A few years ago I was enjoying a well earned siesta, drowsily listening to the cicadas in the olive trees, when my phone rang.
Turning a profit these day can invoke suspicion
A few years ago I was enjoying a well earned siesta, drowsily listening to the cicadas in the olive trees, when my phone rang. "Hello," said a voice. "I'm Susie and I'd like to interest you in one of my PR clients." "How did you get this number?" I asked. "Your editor gave it to me." At the time I was earning a sumptuous living as a property writer for The Times newspaper. I would travel the world in exchange for writing 500 words on new housing. But as a rule I tried to avoid meeting developers: they take you to secluded beaches then produce ghastly models of what they plan to build and expect you to write a glowing article in exchange for a pair of pina coladas.
"These two are different," she said. "They are young, do nice properties and they live near you. They will buy you lunch. And besides, one of them wants to meet you because he read your book." This is always a good thing to say to a writer. Most people say something completely different, such as "I saw your book in a shop but didn't buy it" or "does your publisher have an editor?" or "do you have a copy you can lend me?"
I agreed to go and meet them, fuelled up the Jaguar - itself no mean task in France because petrol is so heavily taxed - and set off down the plane tree-lined roads. Lunch was at a seafood restaurant and I was pleased to find my hosts young and entertaining. Afterwards they took me to see their latest development. I was surprised to see that they were well-built homes with nice gardens full of flowers, and beautifully furnished. The pair were self-critical too, pointing out where they could have done a better job.
Over the next few months we became friends. They went on to do two further developments together, one of them a former convent that they turned into a hotel. The Sunday Times called it the "best small hotel in the south of France". Even allowing for journalistic exuberance, it was a good place to spend a night. A couple of years ago, my two friends parted company. The Irish one decided to stick around in France. "In Dublin everyone's an entrepreneur," he said. "Here there is hardly any competition."

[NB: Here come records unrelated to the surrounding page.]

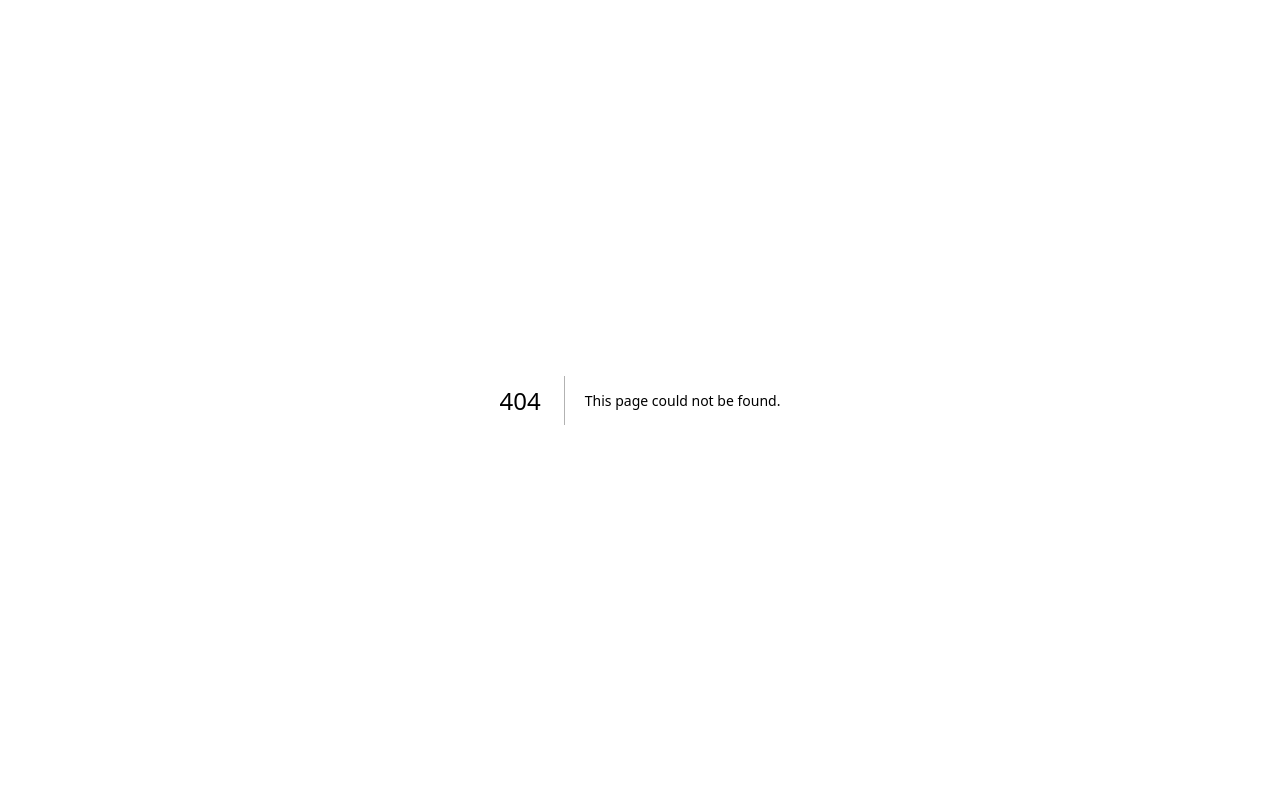
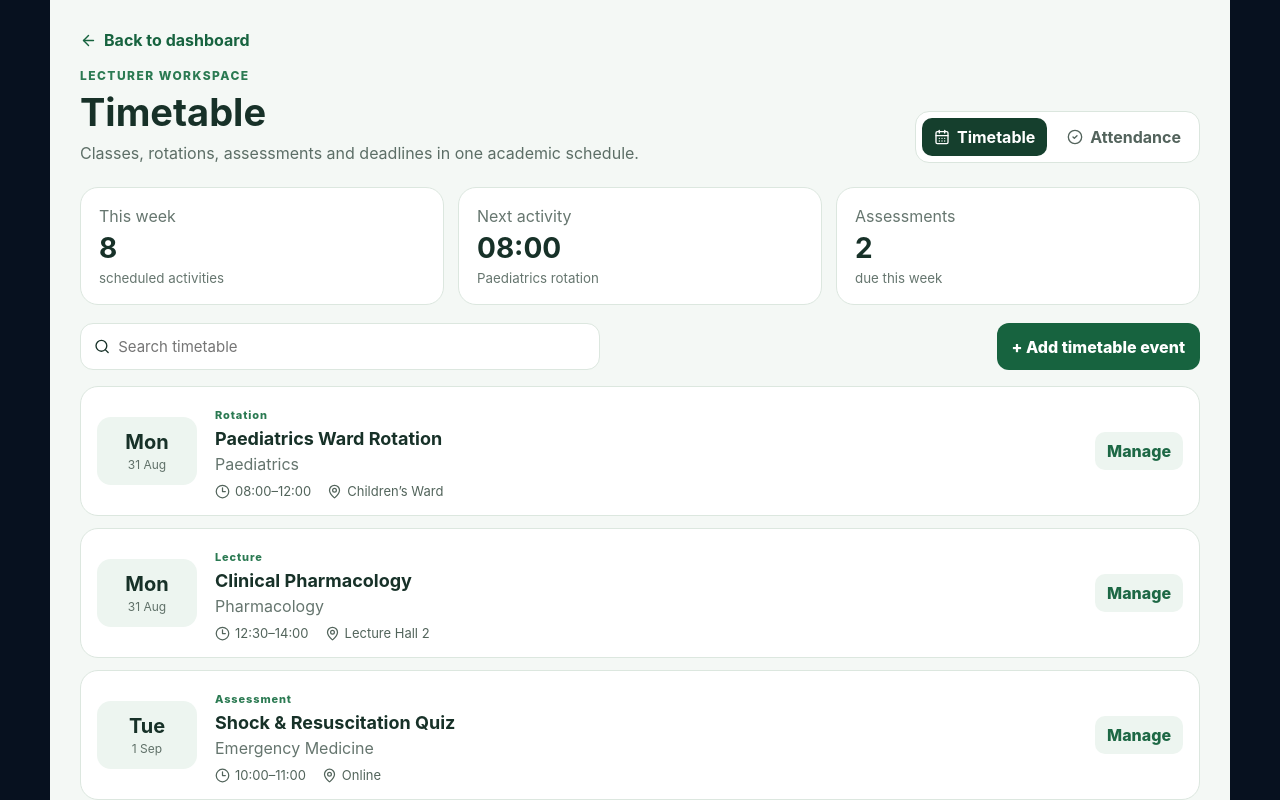
Before and after one commit to osafoopare299-cmd/student-results-portal-v2, a Next.js app in the folder student-results-portal/: page /education/lecturer/timetable in a window 1280 px wide. Before the commit this address had no page. Shown: the top 800 px of the page. Built offline with nearby package versions, Linux system fonts and the light colour scheme.

Commit message:
Add lecturer timetable route

```diff
--- /dev/null
+++ b/student-results-portal/app/education/lecturer/timetable/page.js
@@ -0,0 +1,7 @@
+import ScheduleHub from '../../schedule-hub';
+
+export const metadata = { title: 'Lecturer Timetable' };
+
+export default function LecturerTimetablePage(){
+  return <ScheduleHub role="lecturer" mode="timetable"/>;
+}
```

He bought a chateau that he planned to turn into 25 or so units that he would sell off-plan. Then Lehman Brothers went into liquidation and off-plan property sales were about as popular as chocolate sun-loungers. This summer I saw my friend again. He was surprisingly chipper. "I've sold just about all of them," he said. I was delighted to hear this, and wished him well. This week I received an e-mail. His news was grim. All the properties remained sold, planning permission was solid, but his bank, which had originally demanded that he put up ?500,000 (Dh2.7 million), was now asking for a further ?500,000 before they would disburse a centime. Did I by chance know anybody who might be interested in a short-term loan that would pay out 20 per cent interest?
I was relating this story to a few colleagues on a drive to Dubai and promised to send them more details. The next day I did just that, and copied in a few others from my address book, pointing out that this might be a good opportunity. If I had some money myself I might have been tempted, but I share a bank account with my wife and whenever there is any money in it, we race to empty it. Anybody who knows my wife will appreciate it is no contest.
A few contacted me for more details; one friend, who shall be nameless, pointed out that my Irish pal was clearly in need of help but he preferred to wait until the terms got even more generous. Suddenly an e-mail thundered into my inbox. "Twenty per cent return!!!!! Bernie Madoff anyone?? 20 per cent returns do not exist in the real world chaps. The business journalists cc'd on this e-mail maybe ought to consider this more of an opportunity for a story than an investment."
So not only was I being accused of sending my mates up the river, but also of missing a story on my doorstep. To make matters worse, he had copied his snotty remarks to everyone on the list. If he had sent it to me alone, I would have been tempted to ignore it, but now there was no option but to respond. I told him - along with all the poor recipients who were probably sick of the whole story by now - that there is a world of difference between a convicted fraudster and an entrepreneurial Irishman battling with French banking bureaucracy while looking for mezzanine financing. If there is a story here, it is about the duplicity of French banks, who lend only to those who have money.
My Irish pal was rather less amused, pointing out that 20 per cent is pretty much the industry standard. "Please tell me he's not a business journalist," he said. I couldn't disabuse him. However, the e-mail writer has been covering Wall Street, where everyone is a hero until the former chairman of NASDAQ turns out to be running a US$65 billion (Dh238.76bn) Ponzi scheme. Having missed the story on his doorstep, now he thinks everyone is a villain. But that's Wall Street, unable to distinguish between black and white unless it's behind bars.